### Problem to work on
List each line of the data that holds the word "body".

### Exercise data
===============
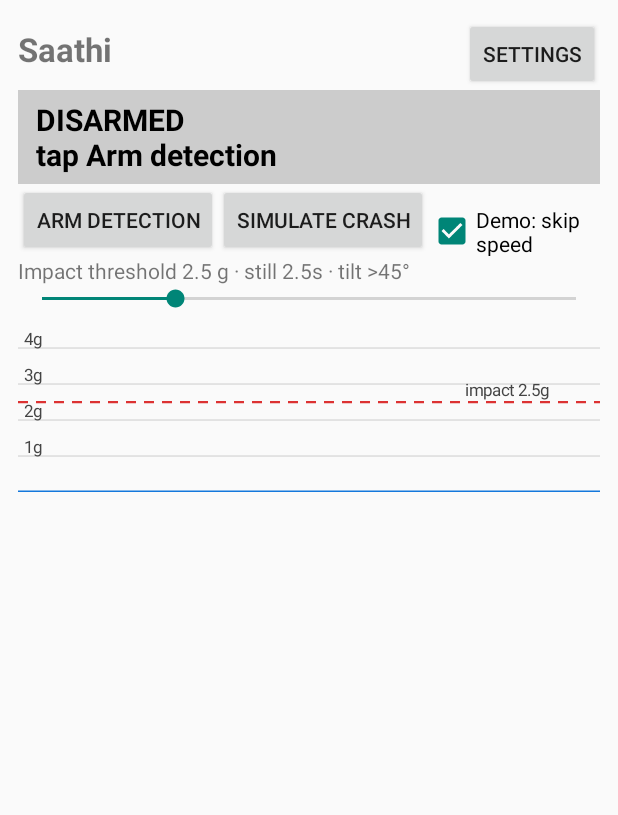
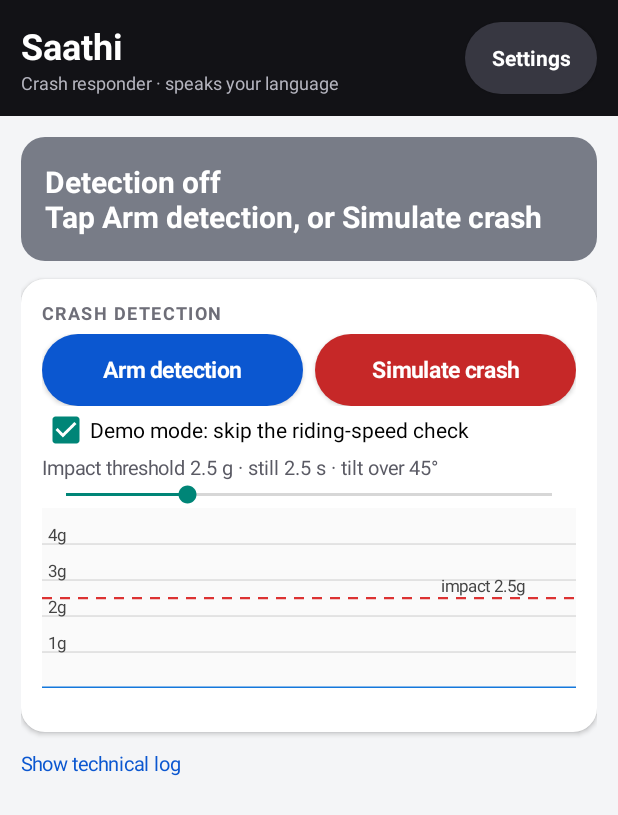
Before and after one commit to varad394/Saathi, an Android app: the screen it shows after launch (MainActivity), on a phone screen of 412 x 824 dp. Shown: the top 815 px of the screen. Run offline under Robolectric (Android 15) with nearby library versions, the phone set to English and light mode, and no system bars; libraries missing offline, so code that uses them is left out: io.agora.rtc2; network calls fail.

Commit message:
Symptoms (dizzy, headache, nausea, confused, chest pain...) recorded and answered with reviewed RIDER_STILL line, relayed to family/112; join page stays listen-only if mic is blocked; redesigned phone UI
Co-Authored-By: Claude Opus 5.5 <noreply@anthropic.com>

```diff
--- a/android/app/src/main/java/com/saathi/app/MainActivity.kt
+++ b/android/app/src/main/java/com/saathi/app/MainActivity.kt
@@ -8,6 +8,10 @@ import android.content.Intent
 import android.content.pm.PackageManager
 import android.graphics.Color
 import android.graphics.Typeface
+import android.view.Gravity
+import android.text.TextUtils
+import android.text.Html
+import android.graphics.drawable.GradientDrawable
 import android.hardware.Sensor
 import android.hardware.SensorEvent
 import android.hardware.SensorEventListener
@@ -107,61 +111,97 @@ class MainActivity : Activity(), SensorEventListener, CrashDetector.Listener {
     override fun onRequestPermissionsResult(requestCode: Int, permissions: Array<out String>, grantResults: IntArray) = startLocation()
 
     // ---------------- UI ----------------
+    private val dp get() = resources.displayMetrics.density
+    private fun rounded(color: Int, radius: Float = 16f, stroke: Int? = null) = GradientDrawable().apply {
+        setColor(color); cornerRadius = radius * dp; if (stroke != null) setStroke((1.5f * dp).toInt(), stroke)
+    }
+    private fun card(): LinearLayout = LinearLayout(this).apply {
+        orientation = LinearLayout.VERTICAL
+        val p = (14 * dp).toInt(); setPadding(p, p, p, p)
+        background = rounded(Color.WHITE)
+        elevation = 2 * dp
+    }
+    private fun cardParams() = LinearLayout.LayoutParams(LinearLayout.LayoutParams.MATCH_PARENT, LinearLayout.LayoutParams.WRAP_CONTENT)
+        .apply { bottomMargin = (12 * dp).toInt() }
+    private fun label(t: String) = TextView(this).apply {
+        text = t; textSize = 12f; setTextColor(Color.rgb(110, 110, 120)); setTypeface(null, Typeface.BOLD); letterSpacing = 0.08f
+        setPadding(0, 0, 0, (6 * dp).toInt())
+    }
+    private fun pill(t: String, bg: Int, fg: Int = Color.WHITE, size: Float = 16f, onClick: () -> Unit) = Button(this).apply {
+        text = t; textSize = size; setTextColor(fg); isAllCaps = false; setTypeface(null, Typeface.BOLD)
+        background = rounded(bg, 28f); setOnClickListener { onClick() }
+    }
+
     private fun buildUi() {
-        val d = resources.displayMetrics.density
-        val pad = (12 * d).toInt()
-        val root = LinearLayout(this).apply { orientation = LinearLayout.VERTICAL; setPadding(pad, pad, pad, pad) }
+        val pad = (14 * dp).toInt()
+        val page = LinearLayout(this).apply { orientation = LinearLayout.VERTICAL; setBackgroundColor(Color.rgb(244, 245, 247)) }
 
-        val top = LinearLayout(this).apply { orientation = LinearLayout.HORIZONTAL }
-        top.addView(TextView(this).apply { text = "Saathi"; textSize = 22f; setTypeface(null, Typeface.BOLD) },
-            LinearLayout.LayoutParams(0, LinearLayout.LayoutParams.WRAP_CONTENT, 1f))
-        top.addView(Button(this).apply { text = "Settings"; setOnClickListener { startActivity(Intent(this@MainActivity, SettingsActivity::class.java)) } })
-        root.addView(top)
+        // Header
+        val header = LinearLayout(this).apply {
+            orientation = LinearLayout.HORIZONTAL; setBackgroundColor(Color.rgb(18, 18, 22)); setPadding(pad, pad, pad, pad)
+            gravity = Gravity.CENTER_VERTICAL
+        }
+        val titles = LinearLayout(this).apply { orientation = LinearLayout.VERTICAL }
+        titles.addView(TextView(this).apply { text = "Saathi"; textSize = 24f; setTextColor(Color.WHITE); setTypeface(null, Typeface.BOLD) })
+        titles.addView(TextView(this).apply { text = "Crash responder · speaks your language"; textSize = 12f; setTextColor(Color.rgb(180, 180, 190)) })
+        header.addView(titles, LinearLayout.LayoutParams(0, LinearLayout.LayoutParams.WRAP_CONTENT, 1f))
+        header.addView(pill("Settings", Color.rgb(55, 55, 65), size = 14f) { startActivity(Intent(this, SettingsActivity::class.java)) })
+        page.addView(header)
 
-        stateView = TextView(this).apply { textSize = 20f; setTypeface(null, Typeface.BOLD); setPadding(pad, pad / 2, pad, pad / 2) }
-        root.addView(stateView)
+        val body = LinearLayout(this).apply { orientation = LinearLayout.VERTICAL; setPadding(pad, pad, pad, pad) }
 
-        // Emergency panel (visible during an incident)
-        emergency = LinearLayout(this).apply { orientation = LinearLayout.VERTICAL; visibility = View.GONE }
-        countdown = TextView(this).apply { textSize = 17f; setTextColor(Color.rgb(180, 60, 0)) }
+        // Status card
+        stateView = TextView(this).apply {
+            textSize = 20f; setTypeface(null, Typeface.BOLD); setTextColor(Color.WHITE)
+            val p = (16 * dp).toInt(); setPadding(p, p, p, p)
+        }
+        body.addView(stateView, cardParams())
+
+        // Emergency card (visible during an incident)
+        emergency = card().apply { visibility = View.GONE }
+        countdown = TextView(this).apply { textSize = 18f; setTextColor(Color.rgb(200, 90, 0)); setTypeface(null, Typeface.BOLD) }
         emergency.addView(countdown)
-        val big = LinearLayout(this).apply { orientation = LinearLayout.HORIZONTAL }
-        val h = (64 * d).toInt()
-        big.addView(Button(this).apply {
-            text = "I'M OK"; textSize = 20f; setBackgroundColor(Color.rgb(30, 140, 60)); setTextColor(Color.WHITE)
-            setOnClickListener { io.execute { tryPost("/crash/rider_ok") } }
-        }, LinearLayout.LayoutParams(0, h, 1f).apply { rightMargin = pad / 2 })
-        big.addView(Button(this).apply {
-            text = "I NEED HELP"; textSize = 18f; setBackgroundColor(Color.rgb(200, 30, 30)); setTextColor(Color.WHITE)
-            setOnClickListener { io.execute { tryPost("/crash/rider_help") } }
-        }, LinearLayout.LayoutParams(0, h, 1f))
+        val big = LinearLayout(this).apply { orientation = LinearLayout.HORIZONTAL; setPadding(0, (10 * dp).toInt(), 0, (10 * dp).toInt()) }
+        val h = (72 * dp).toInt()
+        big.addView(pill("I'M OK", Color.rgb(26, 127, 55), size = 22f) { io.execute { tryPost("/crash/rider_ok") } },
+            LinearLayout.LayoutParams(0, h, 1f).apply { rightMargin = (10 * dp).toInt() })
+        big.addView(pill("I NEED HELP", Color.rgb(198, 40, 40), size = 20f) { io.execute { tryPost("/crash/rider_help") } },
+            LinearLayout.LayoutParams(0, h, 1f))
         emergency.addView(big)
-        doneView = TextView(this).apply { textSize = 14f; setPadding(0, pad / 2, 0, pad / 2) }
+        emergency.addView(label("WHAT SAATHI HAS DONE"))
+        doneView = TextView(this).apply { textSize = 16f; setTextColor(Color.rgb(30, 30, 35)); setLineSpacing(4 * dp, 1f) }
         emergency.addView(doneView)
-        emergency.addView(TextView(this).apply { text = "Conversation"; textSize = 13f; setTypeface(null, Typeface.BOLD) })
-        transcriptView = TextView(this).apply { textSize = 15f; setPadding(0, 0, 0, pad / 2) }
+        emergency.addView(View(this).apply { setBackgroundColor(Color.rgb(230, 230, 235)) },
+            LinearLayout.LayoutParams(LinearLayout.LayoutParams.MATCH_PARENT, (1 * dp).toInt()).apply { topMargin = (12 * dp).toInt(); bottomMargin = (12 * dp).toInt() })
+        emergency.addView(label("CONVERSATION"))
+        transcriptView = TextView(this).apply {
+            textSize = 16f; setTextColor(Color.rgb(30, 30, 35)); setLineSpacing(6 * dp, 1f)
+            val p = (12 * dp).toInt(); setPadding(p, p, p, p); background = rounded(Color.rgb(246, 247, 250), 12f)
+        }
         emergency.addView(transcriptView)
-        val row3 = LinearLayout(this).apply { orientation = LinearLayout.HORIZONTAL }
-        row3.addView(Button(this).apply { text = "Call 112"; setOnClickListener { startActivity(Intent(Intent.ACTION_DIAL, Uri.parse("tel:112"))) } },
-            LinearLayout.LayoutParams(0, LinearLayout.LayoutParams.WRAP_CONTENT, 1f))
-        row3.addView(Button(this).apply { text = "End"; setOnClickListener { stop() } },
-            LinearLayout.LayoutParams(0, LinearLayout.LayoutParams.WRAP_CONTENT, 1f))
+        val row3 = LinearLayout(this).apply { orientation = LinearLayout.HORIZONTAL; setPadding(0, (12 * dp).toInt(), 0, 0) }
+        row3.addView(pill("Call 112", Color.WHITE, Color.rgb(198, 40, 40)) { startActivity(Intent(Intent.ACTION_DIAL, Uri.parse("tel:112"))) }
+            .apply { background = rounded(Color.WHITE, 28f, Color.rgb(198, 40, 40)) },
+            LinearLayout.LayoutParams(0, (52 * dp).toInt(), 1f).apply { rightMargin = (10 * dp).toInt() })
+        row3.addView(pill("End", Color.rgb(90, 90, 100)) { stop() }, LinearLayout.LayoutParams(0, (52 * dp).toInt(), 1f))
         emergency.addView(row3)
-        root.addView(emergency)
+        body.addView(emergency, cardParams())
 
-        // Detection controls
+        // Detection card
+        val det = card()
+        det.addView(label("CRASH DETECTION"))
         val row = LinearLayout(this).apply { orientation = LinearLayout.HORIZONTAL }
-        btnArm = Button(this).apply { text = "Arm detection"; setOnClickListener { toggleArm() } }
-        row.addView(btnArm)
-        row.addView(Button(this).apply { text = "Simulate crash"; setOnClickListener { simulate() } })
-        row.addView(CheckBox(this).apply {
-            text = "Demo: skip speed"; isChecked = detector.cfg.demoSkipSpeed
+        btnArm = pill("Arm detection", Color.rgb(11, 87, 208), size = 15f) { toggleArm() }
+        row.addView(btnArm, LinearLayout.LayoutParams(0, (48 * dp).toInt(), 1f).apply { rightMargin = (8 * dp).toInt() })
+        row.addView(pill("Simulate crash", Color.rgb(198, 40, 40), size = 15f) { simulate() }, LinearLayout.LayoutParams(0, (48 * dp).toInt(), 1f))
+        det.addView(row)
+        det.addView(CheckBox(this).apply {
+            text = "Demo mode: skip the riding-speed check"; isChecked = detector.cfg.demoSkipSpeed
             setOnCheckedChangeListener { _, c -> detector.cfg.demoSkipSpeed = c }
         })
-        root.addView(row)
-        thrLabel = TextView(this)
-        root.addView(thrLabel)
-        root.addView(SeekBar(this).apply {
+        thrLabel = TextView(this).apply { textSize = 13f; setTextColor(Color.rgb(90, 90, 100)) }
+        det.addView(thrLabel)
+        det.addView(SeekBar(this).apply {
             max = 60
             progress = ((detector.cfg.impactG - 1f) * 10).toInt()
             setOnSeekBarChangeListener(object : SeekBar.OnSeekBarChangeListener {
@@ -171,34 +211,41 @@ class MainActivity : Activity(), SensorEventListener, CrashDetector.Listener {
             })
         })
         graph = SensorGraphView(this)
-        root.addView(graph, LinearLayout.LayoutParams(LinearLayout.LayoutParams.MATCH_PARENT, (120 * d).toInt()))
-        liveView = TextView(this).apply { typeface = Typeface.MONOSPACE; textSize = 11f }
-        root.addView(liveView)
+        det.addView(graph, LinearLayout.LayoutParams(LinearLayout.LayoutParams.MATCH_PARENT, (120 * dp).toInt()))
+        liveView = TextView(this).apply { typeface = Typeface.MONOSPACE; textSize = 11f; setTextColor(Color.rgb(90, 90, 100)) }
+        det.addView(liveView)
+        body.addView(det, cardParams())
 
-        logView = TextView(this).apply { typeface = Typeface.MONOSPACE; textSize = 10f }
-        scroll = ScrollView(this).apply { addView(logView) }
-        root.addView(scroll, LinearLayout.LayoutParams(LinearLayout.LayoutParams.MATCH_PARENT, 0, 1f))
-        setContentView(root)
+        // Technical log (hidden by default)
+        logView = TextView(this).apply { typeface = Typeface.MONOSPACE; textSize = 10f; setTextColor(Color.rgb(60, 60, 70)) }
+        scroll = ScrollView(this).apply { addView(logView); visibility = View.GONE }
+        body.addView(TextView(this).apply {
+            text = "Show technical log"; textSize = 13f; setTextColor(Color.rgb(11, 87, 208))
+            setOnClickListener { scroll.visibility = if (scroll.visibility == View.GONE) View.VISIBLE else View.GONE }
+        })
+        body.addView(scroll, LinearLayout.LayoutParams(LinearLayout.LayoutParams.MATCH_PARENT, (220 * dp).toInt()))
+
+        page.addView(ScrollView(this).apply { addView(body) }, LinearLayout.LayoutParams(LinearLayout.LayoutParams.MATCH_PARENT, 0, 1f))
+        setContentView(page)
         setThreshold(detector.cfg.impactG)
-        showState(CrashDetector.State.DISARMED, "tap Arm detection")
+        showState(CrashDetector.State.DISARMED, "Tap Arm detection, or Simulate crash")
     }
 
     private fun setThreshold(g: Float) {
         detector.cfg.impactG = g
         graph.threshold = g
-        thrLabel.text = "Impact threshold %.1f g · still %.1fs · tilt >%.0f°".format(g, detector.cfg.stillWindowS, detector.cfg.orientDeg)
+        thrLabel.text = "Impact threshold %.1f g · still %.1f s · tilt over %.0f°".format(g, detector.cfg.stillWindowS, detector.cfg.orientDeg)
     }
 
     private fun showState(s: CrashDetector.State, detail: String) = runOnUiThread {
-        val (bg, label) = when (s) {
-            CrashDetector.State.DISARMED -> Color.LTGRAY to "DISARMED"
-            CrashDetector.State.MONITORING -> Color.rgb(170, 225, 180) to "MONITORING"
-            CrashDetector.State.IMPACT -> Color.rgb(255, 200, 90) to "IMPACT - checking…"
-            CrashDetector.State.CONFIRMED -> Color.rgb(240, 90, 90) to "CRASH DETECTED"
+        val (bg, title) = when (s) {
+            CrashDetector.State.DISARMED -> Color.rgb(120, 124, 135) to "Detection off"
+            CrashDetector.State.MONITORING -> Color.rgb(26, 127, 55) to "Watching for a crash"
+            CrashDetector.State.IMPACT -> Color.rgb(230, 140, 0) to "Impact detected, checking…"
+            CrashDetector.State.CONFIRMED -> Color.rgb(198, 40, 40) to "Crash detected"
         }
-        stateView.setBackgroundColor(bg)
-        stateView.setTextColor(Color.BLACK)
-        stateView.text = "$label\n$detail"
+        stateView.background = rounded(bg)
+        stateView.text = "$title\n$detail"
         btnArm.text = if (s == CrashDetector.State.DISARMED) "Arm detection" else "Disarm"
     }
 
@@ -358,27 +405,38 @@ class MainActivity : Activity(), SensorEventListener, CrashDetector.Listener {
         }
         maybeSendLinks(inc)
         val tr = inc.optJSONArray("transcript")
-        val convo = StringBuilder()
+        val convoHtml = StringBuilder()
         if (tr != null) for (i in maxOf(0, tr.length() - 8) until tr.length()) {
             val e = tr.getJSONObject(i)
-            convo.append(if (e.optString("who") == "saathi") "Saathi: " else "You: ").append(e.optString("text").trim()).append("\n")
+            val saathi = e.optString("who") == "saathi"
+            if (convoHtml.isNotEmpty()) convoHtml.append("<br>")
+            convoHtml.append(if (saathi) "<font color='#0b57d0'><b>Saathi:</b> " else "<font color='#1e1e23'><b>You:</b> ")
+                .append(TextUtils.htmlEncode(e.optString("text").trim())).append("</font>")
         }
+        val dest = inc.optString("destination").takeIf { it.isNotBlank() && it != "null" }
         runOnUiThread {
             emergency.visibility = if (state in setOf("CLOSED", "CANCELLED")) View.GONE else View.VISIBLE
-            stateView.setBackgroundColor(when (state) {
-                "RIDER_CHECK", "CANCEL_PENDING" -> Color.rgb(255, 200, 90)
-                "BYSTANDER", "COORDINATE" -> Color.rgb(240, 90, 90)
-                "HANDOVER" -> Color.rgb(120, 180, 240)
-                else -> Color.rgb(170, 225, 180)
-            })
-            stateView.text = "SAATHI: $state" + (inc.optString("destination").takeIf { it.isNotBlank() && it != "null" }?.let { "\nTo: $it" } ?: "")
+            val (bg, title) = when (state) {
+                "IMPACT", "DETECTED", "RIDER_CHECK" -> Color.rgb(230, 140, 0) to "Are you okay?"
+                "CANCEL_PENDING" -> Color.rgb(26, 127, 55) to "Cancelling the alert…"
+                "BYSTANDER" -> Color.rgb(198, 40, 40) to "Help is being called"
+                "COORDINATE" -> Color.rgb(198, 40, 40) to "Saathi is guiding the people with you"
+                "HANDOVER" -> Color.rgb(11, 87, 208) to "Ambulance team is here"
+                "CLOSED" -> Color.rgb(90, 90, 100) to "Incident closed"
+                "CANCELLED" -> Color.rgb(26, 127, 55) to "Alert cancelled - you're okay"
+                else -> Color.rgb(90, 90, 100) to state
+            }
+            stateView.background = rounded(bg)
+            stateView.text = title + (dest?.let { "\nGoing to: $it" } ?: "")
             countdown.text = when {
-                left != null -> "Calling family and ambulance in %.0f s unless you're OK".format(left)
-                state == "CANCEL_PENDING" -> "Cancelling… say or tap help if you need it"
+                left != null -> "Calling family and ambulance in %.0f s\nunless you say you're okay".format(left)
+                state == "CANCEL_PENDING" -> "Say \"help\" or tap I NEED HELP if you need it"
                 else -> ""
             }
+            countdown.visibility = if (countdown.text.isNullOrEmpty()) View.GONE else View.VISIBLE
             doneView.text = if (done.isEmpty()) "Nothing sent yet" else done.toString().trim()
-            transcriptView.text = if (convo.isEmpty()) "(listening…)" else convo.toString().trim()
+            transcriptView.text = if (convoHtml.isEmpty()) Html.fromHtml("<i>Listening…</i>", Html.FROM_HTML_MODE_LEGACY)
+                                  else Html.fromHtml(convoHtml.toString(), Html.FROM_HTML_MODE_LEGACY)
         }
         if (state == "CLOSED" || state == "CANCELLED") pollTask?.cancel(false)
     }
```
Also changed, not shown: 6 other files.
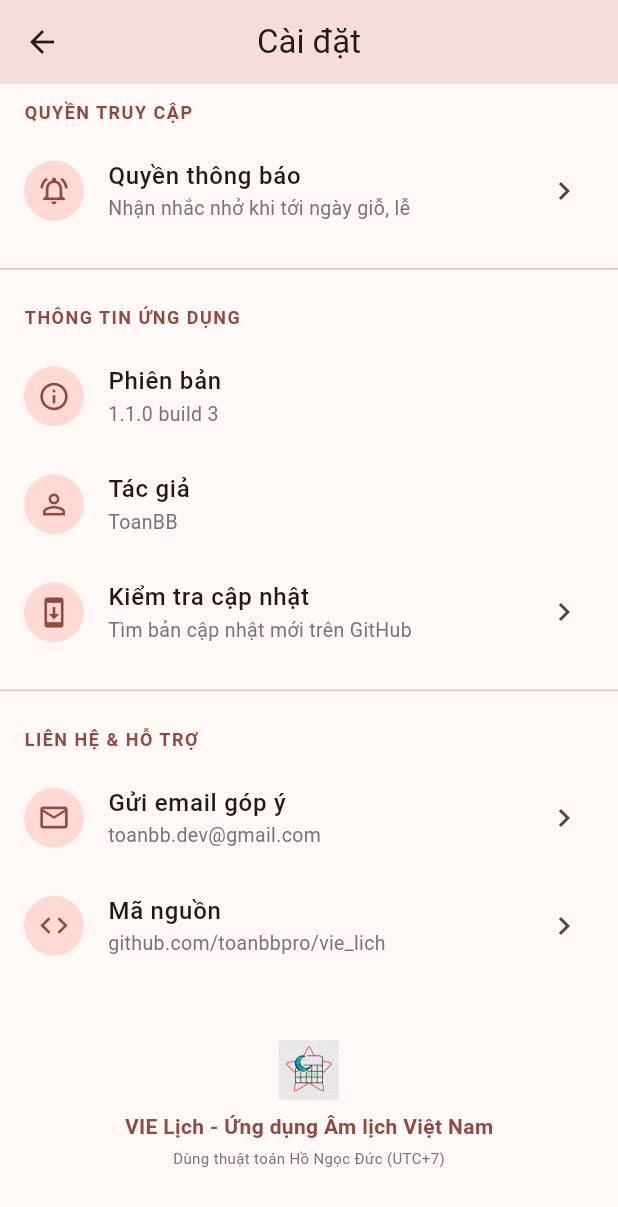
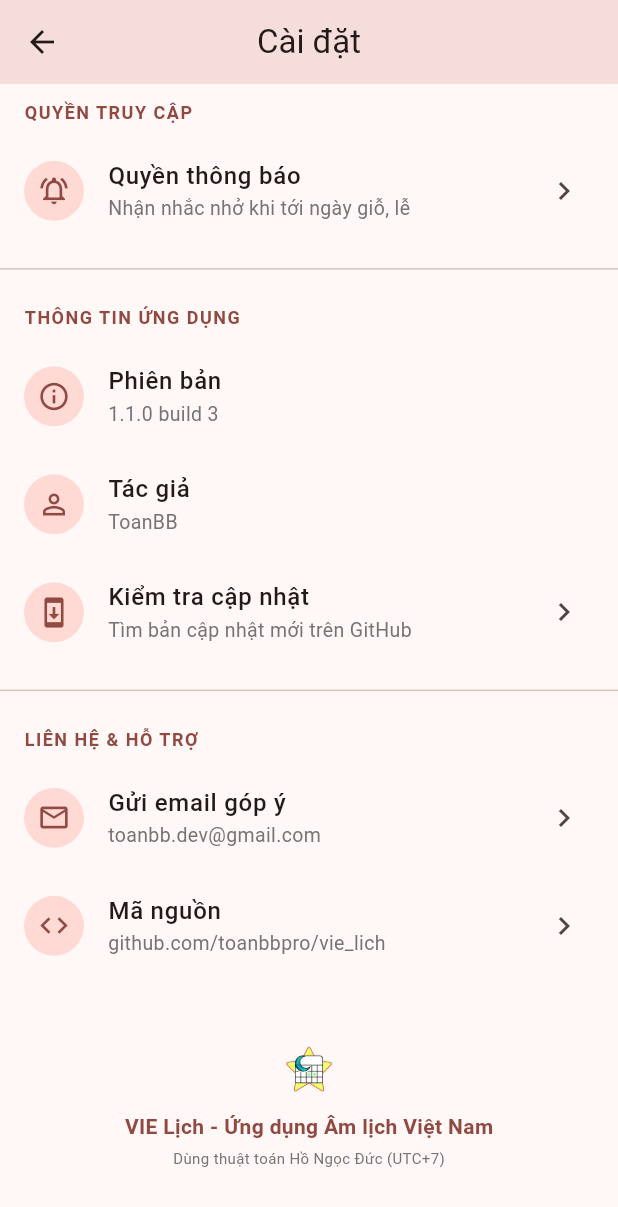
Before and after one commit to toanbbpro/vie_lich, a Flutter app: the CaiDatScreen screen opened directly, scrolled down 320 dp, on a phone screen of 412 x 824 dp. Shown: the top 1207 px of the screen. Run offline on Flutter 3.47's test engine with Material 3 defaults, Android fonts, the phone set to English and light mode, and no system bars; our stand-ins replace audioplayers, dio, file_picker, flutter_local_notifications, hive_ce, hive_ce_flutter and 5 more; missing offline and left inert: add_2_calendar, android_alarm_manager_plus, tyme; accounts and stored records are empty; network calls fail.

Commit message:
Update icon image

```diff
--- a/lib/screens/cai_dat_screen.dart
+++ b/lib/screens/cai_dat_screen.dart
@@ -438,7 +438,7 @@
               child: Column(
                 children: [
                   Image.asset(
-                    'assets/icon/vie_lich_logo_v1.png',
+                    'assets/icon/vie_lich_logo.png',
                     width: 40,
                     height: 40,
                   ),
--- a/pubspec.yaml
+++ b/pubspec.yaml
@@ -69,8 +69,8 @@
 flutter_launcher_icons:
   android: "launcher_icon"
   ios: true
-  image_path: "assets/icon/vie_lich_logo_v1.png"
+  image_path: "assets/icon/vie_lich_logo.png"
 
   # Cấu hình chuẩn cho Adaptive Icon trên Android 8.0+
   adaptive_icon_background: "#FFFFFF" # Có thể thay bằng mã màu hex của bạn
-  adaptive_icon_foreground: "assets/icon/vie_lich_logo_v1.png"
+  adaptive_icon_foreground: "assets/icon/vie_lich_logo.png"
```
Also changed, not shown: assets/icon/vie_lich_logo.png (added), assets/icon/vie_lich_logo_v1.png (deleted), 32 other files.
===============
### Reply to the exercise
+        val body = LinearLayout(this).apply { orientation = LinearLayout.VERTICAL; setPadding(pad, pad, pad, pad) }
+        body.addView(stateView, cardParams())
+        body.addView(emergency, cardParams())
+        body.addView(det, cardParams())
+        body.addView(TextView(this).apply {
+        body.addView(scroll, LinearLayout.LayoutParams(LinearLayout.LayoutParams.MATCH_PARENT, (220 * dp).toInt()))
+        page.addView(ScrollView(this).apply { addView(body) }, LinearLayout.LayoutParams(LinearLayout.LayoutParams.MATCH_PARENT, 0, 1f))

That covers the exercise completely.